  1. 1. Tracking Race Representation in the St. Petersburg Times
  2. 2. Purpose, Data Collected For this multicultural report, I wanted to take an objective-as-possible look at race and gender representation in the St. Petersburg Times. I decided the best way to do this (with the time and space allotted) was to closely examine every photograph in the national and local sections of the SPT in four editions and let the data speak for itself in terms of representation. I started this project believing the SPT did a fair job at objective reporting the news in Tampa Bay and beyond. Data Collected Every photograph depicting a person in the “Nation and World” and “Tampa Bay” sections of the SPT print edition on 3/22, 3/23, 3/25 and 3/26 was counted. Top News Stories Ray Sansom trial, Tampa runoffs, Scott signs teacher bill, woman shot dead in home invasion, Watson trial, Libya bombing, Japanese earthquake/tsunami.

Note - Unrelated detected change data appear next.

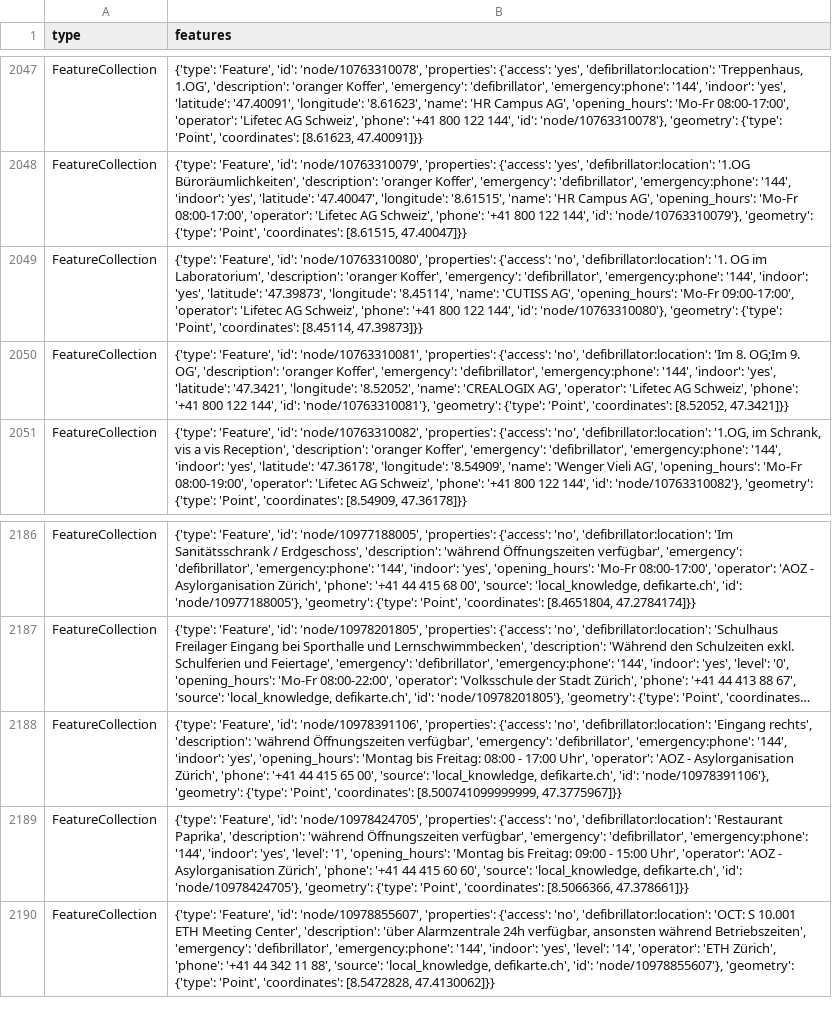
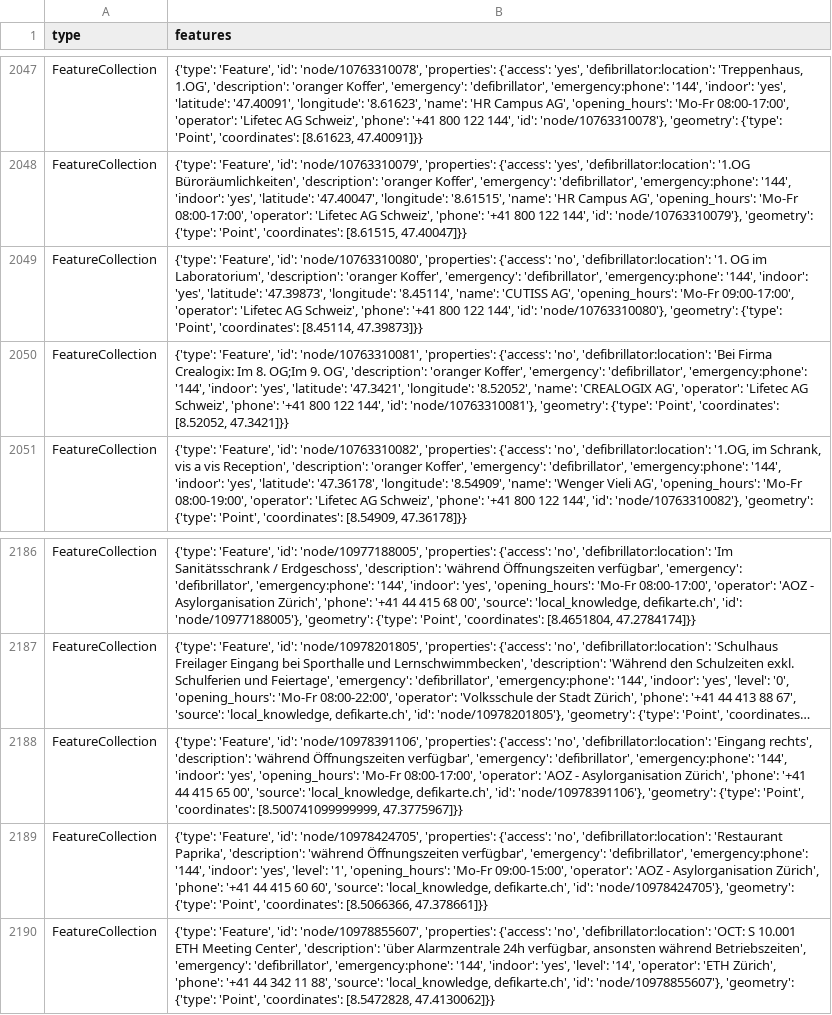
Before and after one commit to OpenBracketsCH/defi_data, a CSV file: data/csv/defis_kt_zh.csv, drawn as a sheet; only a part is shown, gaps mark what is left out; long unchanged cells end in …; the diff names each change by its address in the sheet, - before the commit and + after, or states it on an @@ line.

```diff
--- a/data/csv/defis_kt_zh.csv
+++ b/data/csv/defis_kt_zh.csv
-B2050 (features): …'no', 'defibrillator:location': 'Im 8. OG;Im…
+B2050 (features): …'no', 'defibrillator:location': 'Bei Firma Crealogix: Im 8. OG;Im…
-B2188 (features): …'yes', 'opening_hours': 'Montag bis Freitag: 08:00 - 17:00 Uhr', 'operator': 'AOZ…
+B2188 (features): …'yes', 'opening_hours': 'Mo-Fr 08:00-17:00', 'operator': 'AOZ…
-B2189 (features): …'1', 'opening_hours': 'Montag bis Freitag: 09:00 - 15:00 Uhr', 'operator': 'AOZ…
+B2189 (features): …'1', 'opening_hours': 'Mo-Fr 09:00-15:00', 'operator': 'AOZ…
```
Also changed, not shown: data/csv/defis_kt_ag.csv, data/csv/defis_kt_bl.csv, 5 other files.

  3. 3. Methods   I went through every page of the “Nation and World” and “Tampa Bay” sections of the SPT print edition on the dates previously mentioned. In these sections, I noted the amount of photographs, size of photograph, placement on the page (above or below fold) and the people shown in the photograph in terms of race and gender. The table below shows the breakdown of photographic representation in the SPT over the days I closely monitored the paper. I also categorized the story by content, including “news, crime, lifestyle,” etc. to add specificity to the data (see separate document for the data breakdown). Race identification is not a cut and dry matter. When necessary, I did research beyond the article to try to determine a person’s origin. This happened mostly with photos depicting Hispanic men and women. Photos are counted by the actual number of photos in the paper and not be the amount of people in the photo. For photos with multiple people, I categorized by race (i.e. “more than one white male” or “multiple people of different races, genders”).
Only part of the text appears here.